--- START ---
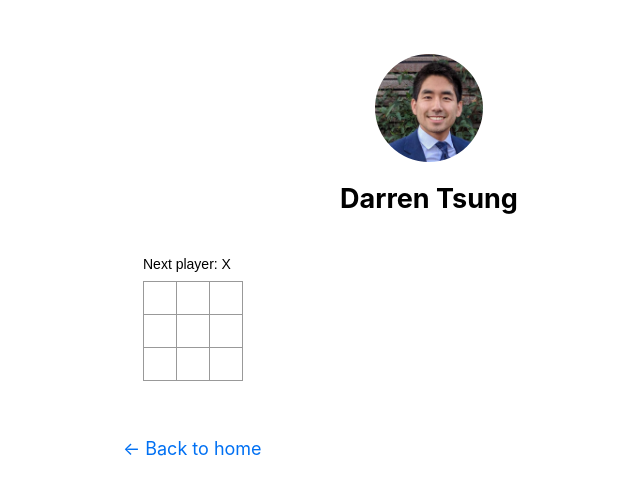
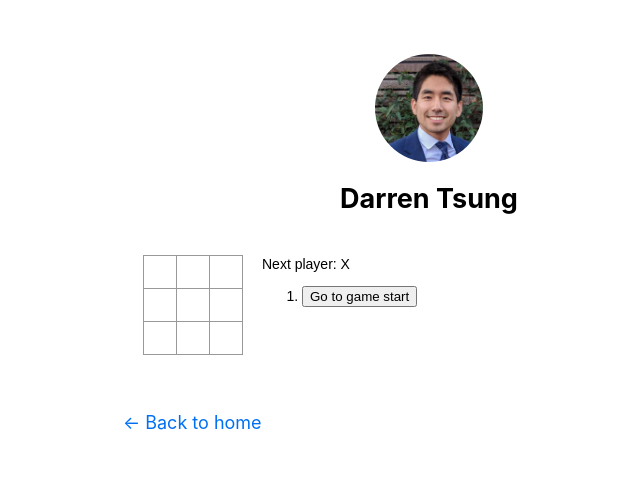
Before and after one commit to DarrenTsung/next_js_tutorial, a Next.js app in the folder frontend/: page /tictactoe in a window 1280 px wide. Shown: the top 494 px of the page, without its empty margins (211-851 px from the left). Built offline with nearby package versions, Linux system fonts and the light colour scheme.

Commit message:
Add history

```diff
--- a/frontend/components/tictactoe.tsx
+++ b/frontend/components/tictactoe.tsx
@@ -11,49 +11,19 @@ const Square: FunctionComponent<SquareProps> = ({ value, onClick }) =>
         {value}
     </button>
 
-type BoardState = {
+type BoardProps = {
     squares: Array<string>,
-    xPlayersTurn: boolean,
+    onClick: (i: number) => void,
 }
 
-class Board extends React.Component<{}, BoardState> {
-    constructor(props: {}) {
-        super(props);
-        this.state = {
-            squares: Array(9).fill(null),
-            xPlayersTurn: true,
-        };
-    }
-
-    handleClick(i: number) {
-        if (calculateWinner(this.state.squares) || this.state.squares[i]) {
-            return;
-        }
-
-        const squares = this.state.squares.slice();
-        squares[i] = this.state.xPlayersTurn ? 'X' : 'O';
-        this.setState({
-            squares: squares,
-            xPlayersTurn: !this.state.xPlayersTurn
-        });
-    }
-
+class Board extends React.Component<BoardProps> {
     renderSquare(i: number) {
-        return <Square value={this.state.squares[i]} onClick={() => this.handleClick(i)} />;
+        return <Square value={this.props.squares[i]} onClick={() => this.props.onClick(i)} />;
     }
 
     render() {
-        const winner = calculateWinner(this.state.squares);
-        let status: string;
-        if (winner) {
-            status = 'Winner: ' + winner;
-        } else {
-            status = 'Next player: ' + (this.state.xPlayersTurn ? 'X' : 'O');
-        };
-
         return (
             <div>
-                <div className={styles.status}>{status}</div>
                 <div className={styles.boardRow}>
                     {this.renderSquare(0)}
                     {this.renderSquare(1)}
@@ -74,16 +44,76 @@ class Board extends React.Component<{}, BoardState> {
     }
 }
 
-export class Game extends React.Component {
+type BoardState = {
+    squares: Array<string>,
+}
+
+type GameState = {
+    history: BoardState[],
+    xPlayersTurn: boolean,
+}
+
+export class Game extends React.Component<{}, GameState> {
+    constructor(props: {}) {
+        super(props);
+        this.state = {
+            history: [{ squares: Array(9).fill(null) }],
+            xPlayersTurn: true,
+        }
+    }
+
+    currentBoardState(): BoardState {
+        return this.state.history[this.state.history.length - 1];
+    }
+
+    handleClick(i: number) {
+        const current = this.currentBoardState();
+        if (calculateWinner(current.squares) || current.squares[i]) {
+            return;
+        }
+
+        const nextSquares = current.squares.slice();
+        nextSquares[i] = this.state.xPlayersTurn ? 'X' : 'O';
+        this.setState({
+            history: this.state.history.concat({ squares: nextSquares }),
+            xPlayersTurn: !this.state.xPlayersTurn,
+        });
+    }
+
+    jumpTo(move: number) {
+        this.setState({
+            history: this.state.history.slice(0, move + 1),
+            xPlayersTurn: move % 2 === 0 ? true : false,
+        });
+    }
+
     render() {
+        const current = this.currentBoardState();
+        const winner = calculateWinner(current.squares);
+        let status: string;
+        if (winner) {
+            status = 'Winner: ' + winner;
+        } else {
+            status = 'Next player: ' + (this.state.xPlayersTurn ? 'X' : 'O');
+        };
+
+        const moves = this.state.history.map((step, move) => {
+            const desc = move === 0 ? 'Go to game start' : 'Go to move #' + move;
+            return (
+                <li key={move}>
+                    <button onClick={() => this.jumpTo(move)}>{desc}</button>
+                </li>
+            );
+        })
+
         return (
             <div className={styles.game}>
                 <div className={styles.gameBoard}>
-                    <Board />
+                    <Board squares={current.squares} onClick={(i) => this.handleClick(i)} />
                 </div>
                 <div className={styles.gameInfo}>
-                    <div>{/* status */}</div>
-                    <ol>{/* TODO */}</ol>
+                    <div>{status}</div>
+                    <ol>{moves}</ol>
                 </div>
             </div>
         );
```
--- END ---
● DIRECTIONS FOR THIS TASK: Every line above that carries the string "handleClick" should be copied.

● TASK OUTPUT:
-    handleClick(i: number) {
-        return <Square value={this.state.squares[i]} onClick={() => this.handleClick(i)} />;
+    handleClick(i: number) {
+                    <Board squares={current.squares} onClick={(i) => this.handleClick(i)} />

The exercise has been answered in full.